When Public History Lab (PHL) formed, several students decided to undertake a partnership with the Rogers Park/West Ridge Historical Society (RPWRHS). Loyola is located in Chicago’s Rogers Park neighborhood and we knew that the RPWRHS needed assistance in several areas. Our early meetings to define the PHL’s goals and the first few months of our partnership with RPWRHS are topics for future blog posts, but for now I will say that the Society welcomed us. One of the first large projects that we undertook with the RPWRHS was the planning and execution of a strategic planning meeting.

PHL students and RPWRHS Board members and volunteers work together to develop a strategic plan. Photograph courtesy of Rachel Boyle.
PHL students and RPWRHS Board members and volunteers work together to develop a strategic plan. February 2014. Photograph courtesy of Rachel Boyle.

The strategic planning meeting yielded a working strategic plan, complete with projects that the Society’s committees (including PHL student volunteers) began working on to meet the plan’s one-, five-, and ten-year goals.
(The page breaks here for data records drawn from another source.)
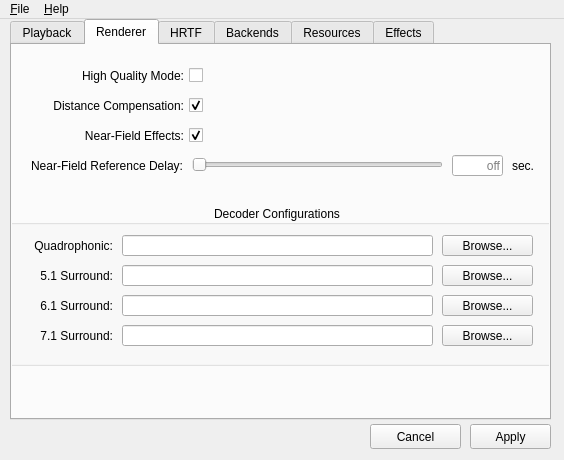
First picture: the form in utils/alsoft-config/mainwindow.ui, repository kcat/openal-soft, before the edit.
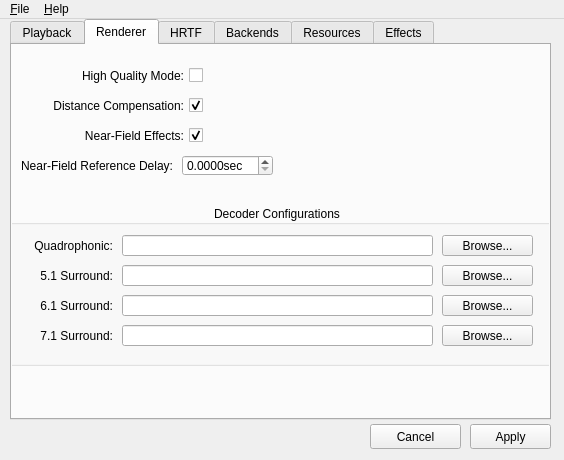
Second picture: the form after the edit. The open tabs and pages were chosen to show the change. Icons and pictures are not drawn.

Commit message: Use a spinbox for the nfc-ref-delay value

```diff
--- a/utils/alsoft-config/mainwindow.ui
+++ b/utils/alsoft-config/mainwindow.ui
@@ -823,7 +823,7 @@
        <rect>
         <x>-10</x>
         <y>110</y>
-        <width>551</width>
+        <width>281</width>
         <height>21</height>
        </rect>
       </property>
@@ -843,7 +843,7 @@
         <rect>
          <x>20</x>
          <y>0</y>
-         <width>161</width>
+         <width>151</width>
          <height>21</height>
         </rect>
        </property>
@@ -854,49 +854,26 @@
         <set>Qt::AlignRight|Qt::AlignTrailing|Qt::AlignVCenter</set>
        </property>
       </widget>
-      <widget class="QSlider" name="decoderNFRefDelaySlider">
+      <widget class="QDoubleSpinBox" name="decoderNFRefDelaySpinBox">
        <property name="geometry">
         <rect>
-         <x>190</x>
+         <x>180</x>
          <y>0</y>
-         <width>251</width>
-         <height>20</height>
+         <width>91</width>
+         <height>21</height>
         </rect>
        </property>
+       <property name="suffix">
+        <string>sec</string>
+       </property>
+       <property name="decimals">
+        <number>4</number>
+       </property>
        <property name="maximum">
-        <number>1000</number>
+        <double>1000.000000000000000</double>
        </property>
-       <property name="orientation">
-        <enum>Qt::Horizontal</enum>
-       </property>
-      </widget>
-      <widget class="QLineEdit" name="decoderNFRefDelayEdit">
-       <property name="geometry">
-        <rect>
-         <x>450</x>
-         <y>0</y>
-         <width>51</width>
-         <height>21</height>
-        </rect>
-       </property>
-       <property name="alignment">
-        <set>Qt::AlignRight|Qt::AlignTrailing|Qt::AlignVCenter</set>
-       </property>
-       <property name="placeholderText">
-        <string>off</string>
-       </property>
-      </widget>
-      <widget class="QLabel" name="label_31">
-       <property name="geometry">
-        <rect>
-         <x>510</x>
-         <y>0</y>
-         <width>31</width>
-         <height>21</height>
-        </rect>
-       </property>
-       <property name="text">
-        <string>sec.</string>
+       <property name="singleStep">
+        <double>0.010000000000000</double>
        </property>
       </widget>
      </widget>
```
The commit also changes 2 other files.
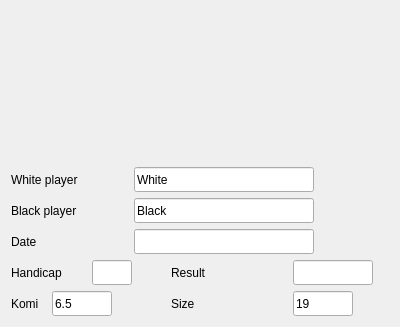
Old version of the form src/sgfpreview.ui in the repository pzorin/qgo.
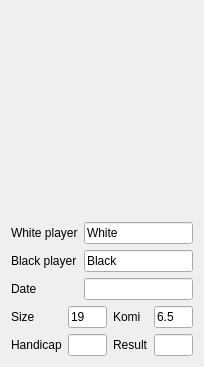
New version of the form. Custom widgets are drawn as their Qt base class.

Commit message: Improve SGF preview UI layout

What changed in the file:
```diff
--- a/src/sgfpreview.ui
+++ b/src/sgfpreview.ui
@@ -6,16 +6,25 @@
    <rect>
     <x>0</x>
     <y>0</y>
-    <width>400</width>
-    <height>300</height>
+    <width>204</width>
+    <height>367</height>
    </rect>
   </property>
-  <property name="windowTitle">
-   <string>Form</string>
+  <property name="minimumSize">
+   <size>
+    <width>200</width>
+    <height>0</height>
+   </size>
   </property>
   <layout class="QVBoxLayout" name="verticalLayout">
    <item>
     <widget class="DisplayBoard" name="displayBoard" native="true">
+     <property name="sizePolicy">
+      <sizepolicy hsizetype="Preferred" vsizetype="Expanding">
+       <horstretch>0</horstretch>
+       <verstretch>0</verstretch>
+      </sizepolicy>
+     </property>
      <property name="minimumSize">
       <size>
        <width>150</width>
@@ -28,281 +37,116 @@
     </widget>
    </item>
    <item>
-    <layout class="QGridLayout" name="_9">
-     <property name="horizontalSpacing">
-      <number>2</number>
-     </property>
-     <property name="verticalSpacing">
-      <number>6</number>
-     </property>
-     <property name="margin">
-      <number>0</number>
-     </property>
-     <item row="2" column="0" colspan="3">
-      <widget class="QLabel" name="label_14">
-       <property name="maximumSize">
-        <size>
-         <width>180</width>
-         <height>16777215</height>
-        </size>
-       </property>
-       <property name="text">
-        <string>Date</string>
-       </property>
-      </widget>
-     </item>
-     <item row="4" column="4">
-      <widget class="QLabel" name="label_15">
-       <property name="minimumSize">
-        <size>
-         <width>40</width>
-         <height>0</height>
-        </size>
-       </property>
-       <property name="maximumSize">
-        <size>
-         <width>180</width>
-         <height>16777215</height>
-        </size>
-       </property>
-       <property name="text">
-        <string>Size</string>
-       </property>
-      </widget>
-     </item>
-     <item row="1" column="3" colspan="4">
-      <widget class="QLineEdit" name="File_BlackPlayer">
-       <property name="minimumSize">
-        <size>
-         <width>118</width>
-         <height>25</height>
-        </size>
-       </property>
-       <property name="maximumSize">
-        <size>
-         <width>180</width>
-         <height>16777215</height>
-        </size>
-       </property>
-       <property name="text">
-        <string>Black</string>
-       </property>
-      </widget>
-     </item>
-     <item row="4" column="1" colspan="2">
-      <widget class="QLineEdit" name="File_Komi">
-       <property name="minimumSize">
-        <size>
-         <width>40</width>
-         <height>25</height>
-        </size>
-       </property>
-       <property name="maximumSize">
-        <size>
-         <width>60</width>
-         <height>16777215</height>
-        </size>
-       </property>
-       <property name="text">
-        <string>6.5</string>
-       </property>
-      </widget>
-     </item>
-     <item row="0" column="0" colspan="2">
+    <layout class="QFormLayout" name="formLayout">
+     <item row="0" column="0">
       <widget class="QLabel" name="label_16">
-       <property name="minimumSize">
-        <size>
-         <width>79</width>
-         <height>0</height>
-        </size>
-       </property>
-       <property name="maximumSize">
-        <size>
-         <width>180</width>
-         <height>16777215</height>
-        </size>
-       </property>
        <property name="text">
         <string>White player</string>
        </property>
       </widget>
      </item>
-     <item row="1" column="0" colspan="2">
+     <item row="0" column="1">
+      <widget class="QLineEdit" name="File_WhitePlayer">
+       <property name="text">
+        <string>White</string>
+       </property>
+      </widget>
+     </item>
+     <item row="1" column="0">
       <widget class="QLabel" name="label_17">
-       <property name="minimumSize">
-        <size>
-         <width>79</width>
-         <height>0</height>
-        </size>
-       </property>
-       <property name="maximumSize">
-        <size>
-         <width>180</width>
-         <height>16777215</height>
-        </size>
-       </property>
        <property name="text">
         <string>Black player</string>
        </property>
       </widget>
      </item>
-     <item row="4" column="0">
-      <widget class="QLabel" name="label_19">
-       <property name="minimumSize">
-        <size>
-         <width>37</width>
-         <height>0</height>
-        </size>
+     <item row="1" column="1">
+      <widget class="QLineEdit" name="File_BlackPlayer">
+       <property name="text">
+        <string>Black</string>
        </property>
-       <property name="maximumSize">
-        <size>
-         <width>180</width>
-         <height>16777215</height>
-        </size>
-       </property>
+      </widget>
+     </item>
+     <item row="2" column="0">
+      <widget class="QLabel" name="label_14">
        <property name="text">
-        <string>Komi</string>
+        <string>Date</string>
        </property>
       </widget>
      </item>
-     <item row="2" column="3" colspan="4">
+     <item row="2" column="1">
       <widget class="QLineEdit" name="File_Date">
-       <property name="minimumSize">
-        <size>
-         <width>118</width>
-         <height>25</height>
-        </size>
-       </property>
-       <property name="maximumSize">
-        <size>
-         <width>180</width>
-         <height>16777215</height>
-        </size>
-       </property>
        <property name="text">
         <string/>
        </property>
       </widget>
      </item>
-     <item row="3" column="0" colspan="2">
-      <widget class="QLabel" name="label_20">
-       <property name="minimumSize">
-        <size>
-         <width>70</width>
-         <height>0</height>
-        </size>
-       </property>
-       <property name="maximumSize">
-        <size>
-         <width>180</width>
-         <height>16777215</height>
-        </size>
-       </property>
-       <property name="text">
-        <string>Handicap</string>
-       </property>
-      </widget>
+    </layout>
+   </item>
+   <item>
+    <layout class="QHBoxLayout" name="horizontalLayout_2">
+     <item>
+      <layout class="QFormLayout" name="formLayout_2">
+       <item row="0" column="1">
+        <widget class="QLineEdit" name="File_Size">
+         <property name="text">
+          <string>19</string>
+         </property>
+        </widget>
+       </item>
+       <item row="1" column="0">
+        <widget class="QLabel" name="label_20">
+         <property name="text">
+          <string>Handicap</string>
+         </property>
+        </widget>
+       </item>
+       <item row="1" column="1">
+        <widget class="QLineEdit" name="File_Handicap">
+         <property name="text">
+          <string/>
+         </property>
+        </widget>
+       </item>
+       <item row="0" column="0">
+        <widget class="QLabel" name="label_2">
+         <property name="text">
+          <string>Size</string>
+         </property>
+        </widget>
+       </item>
+      </layout>
      </item>
-     <item row="4" column="5">
-      <widget class="QLineEdit" name="File_Size">
-       <property name="minimumSize">
-        <size>
-         <width>60</width>
-         <height>25</height>
-        </size>
-       </property>
-       <property name="maximumSize">
-        <size>
-         <width>60</width>
-         <height>16777215</height>
-        </size>
-       </property>
-       <property name="text">
-        <string>19</string>
-       </property>
-      </widget>
-     </item>
-     <item row="0" column="3" colspan="4">
-      <widget class="QLineEdit" name="File_WhitePlayer">
-       <property name="sizePolicy">
-        <sizepolicy hsizetype="Minimum" vsizetype="Fixed">
-         <horstretch>0</horstretch>
-         <verstretch>0</verstretch>
-        </sizepolicy>
-       </property>
-       <property name="minimumSize">
-        <size>
-         <width>118</width>
-         <height>25</height>
-        </size>
-       </property>
-       <property name="maximumSize">
-        <size>
-         <width>180</width>
-         <height>16777215</height>
-        </size>
-       </property>
-       <property name="text">
-        <string>White</string>
-       </property>
-      </widget>
-     </item>
-     <item row="3" column="4">
-      <widget class="QLabel" name="label_18">
-       <property name="minimumSize">
-        <size>
-         <width>120</width>
-         <height>0</height>
-        </size>
-       </property>
-       <property name="maximumSize">
-        <size>
-         <width>180</width>
-         <height>16777215</height>
-        </size>
-       </property>
-       <property name="text">
-        <string>Result</string>
-       </property>
-      </widget>
-     </item>
-     <item row="3" column="5" colspan="2">
-      <widget class="QLineEdit" name="File_Result">
-       <property name="minimumSize">
-        <size>
-         <width>66</width>
-         <height>25</height>
-        </size>
-       </property>
-       <property name="maximumSize">
-        <size>
-         <width>80</width>
-         <height>16777215</height>
-        </size>
-       </property>
-       <property name="text">
-        <string/>
-       </property>
-      </widget>
-     </item>
-     <item row="3" column="2">
-      <widget class="QLineEdit" name="File_Handicap">
-       <property name="minimumSize">
-        <size>
-         <width>40</width>
-         <height>25</height>
-        </size>
-       </property>
-       <property name="maximumSize">
-        <size>
-         <width>40</width>
-         <height>16777215</height>
-        </size>
-       </property>
-       <property name="text">
-        <string/>
-       </property>
-      </widget>
+     <item>
+      <layout class="QFormLayout" name="formLayout_3">
+       <item row="0" column="0">
+        <widget class="QLabel" name="label_19">
+         <property name="text">
+          <string>Komi</string>
+         </property>
+        </widget>
+       </item>
+       <item row="0" column="1">
+        <widget class="QLineEdit" name="File_Komi">
+         <property name="text">
+          <string>6.5</string>
+         </property>
+        </widget>
+       </item>
+       <item row="1" column="1">
+        <widget class="QLineEdit" name="File_Result">
+         <property name="text">
+          <string/>
+         </property>
+        </widget>
+       </item>
+       <item row="1" column="0">
+        <widget class="QLabel" name="label">
+         <property name="text">
+          <string>Result</string>
+         </property>
+        </widget>
+       </item>
+      </layout>
      </item>
     </layout>
    </item>
```
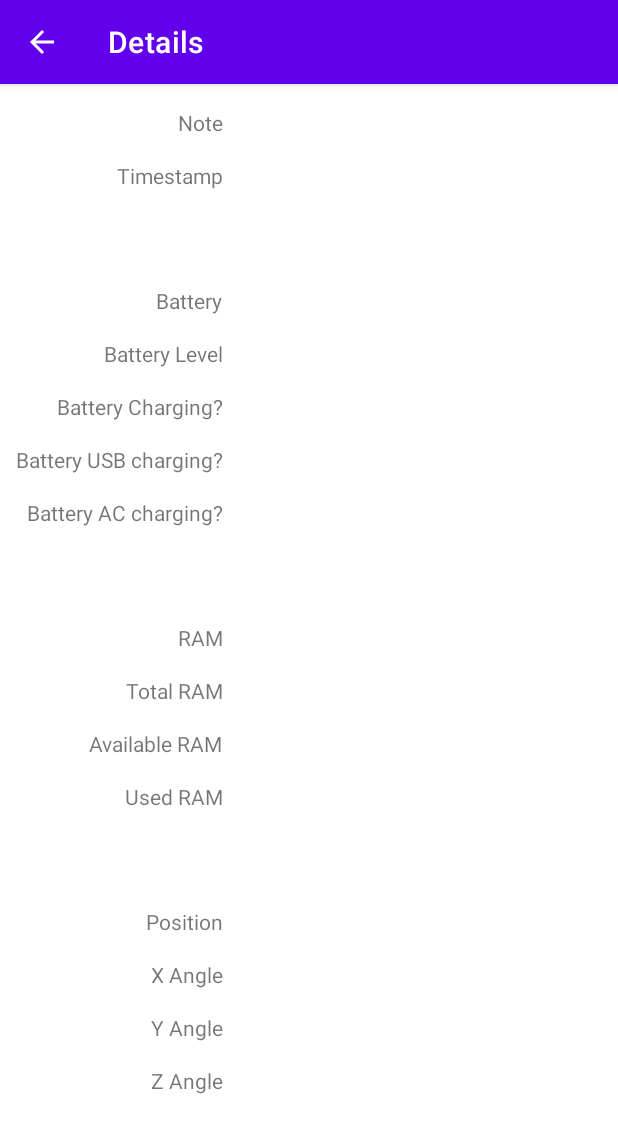
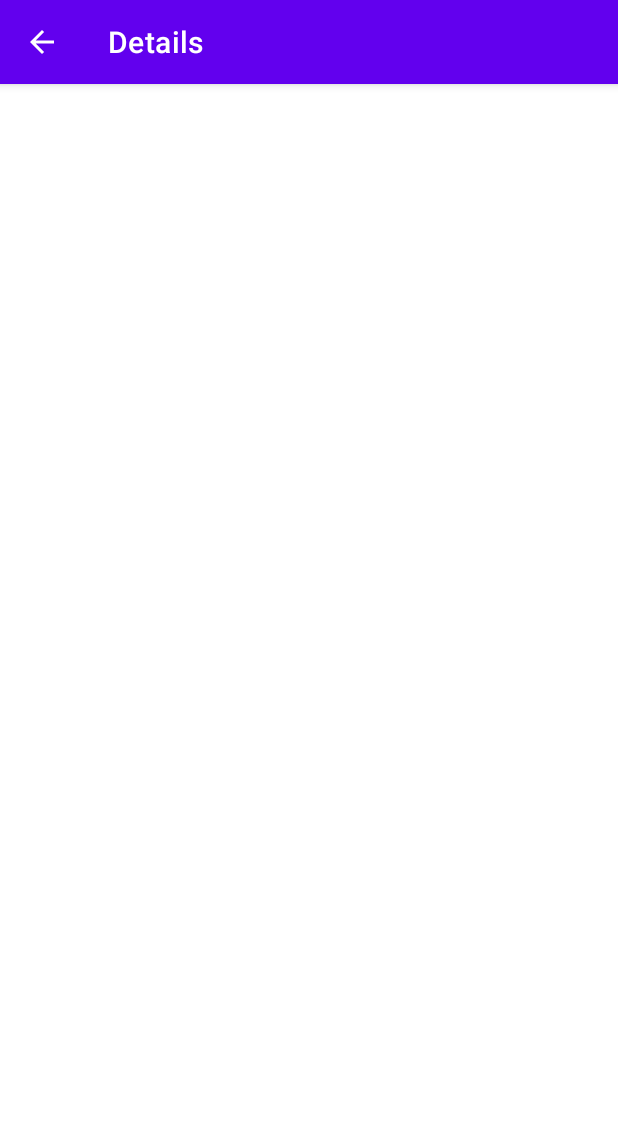
Before and after one commit to alpha900i/HardwareDataListener, an Android app: the DetailsFragment screen opened directly, with no data from a screen before it, on a phone screen of 412 x 824 dp. Shown: the top 1133 px of the screen. Run offline under Robolectric (Android 15) with nearby library versions, the phone set to English and light mode, and no system bars; our stand-ins replace Room's generated code.

Commit message:
There should be no details (even empty one, with titles only) shown in master-details if no master element is selected

```diff
--- a/app/src/main/java/com/alpha900i/samsungproject/view/DetailsFragment.java
+++ b/app/src/main/java/com/alpha900i/samsungproject/view/DetailsFragment.java
@@ -7,6 +7,7 @@ import android.view.ViewGroup;
 import android.widget.TextView;
 
 import androidx.annotation.NonNull;
+import androidx.constraintlayout.widget.ConstraintLayout;
 import androidx.fragment.app.Fragment;
 import androidx.lifecycle.ViewModelProvider;
 
@@ -19,6 +20,7 @@ import java.util.Locale;
 public class DetailsFragment extends Fragment {
     long logEntryId = 0;
 
+    ConstraintLayout mainLayout;
     TextView noteText, timestampText;
     TextView batteryLevelText, batteryChargingText, batteryUSBChargingText, batteryACChargingText;
     TextView totalRAMText, availableRAMText, usedRAMText;
@@ -47,12 +49,17 @@ public class DetailsFragment extends Fragment {
         setHasOptionsMenu(true);
 
         findViews(view);
+
+        mainLayout.setVisibility(View.GONE);
+
         setupViewModel();
 
         return view;
     }
 
     private void findViews(View parent) {
+        mainLayout = parent.findViewById(R.id.main_layout);
+
         noteText = parent.findViewById(R.id.note_text);
         timestampText = parent.findViewById(R.id.timestamp_text);
 
@@ -76,6 +83,7 @@ public class DetailsFragment extends Fragment {
             if (logEntry == null) {
                 return;
             }
+            mainLayout.setVisibility(View.VISIBLE);
             noteText.setText(logEntry.getNote());
             timestampText.setText(logEntry.getPrintableTimestamp());
 
--- a/app/src/main/res/layout/fragment_details.xml
+++ b/app/src/main/res/layout/fragment_details.xml
@@ -7,6 +7,7 @@
     android:layout_height="match_parent" >
 
     <androidx.constraintlayout.widget.ConstraintLayout
+        android:id="@+id/main_layout"
         android:layout_width="match_parent"
         android:layout_height="wrap_content"
         tools:context=".view.DetailsActivity">
```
Soon after, three PHL students were invited to join the RPWRHS Board of Directors. The students—me, Katie Macica, and Dan Ott—were elected to the Board in March 2014.

Continue reading “Public Historians at Work: Restructuring a Historical Society”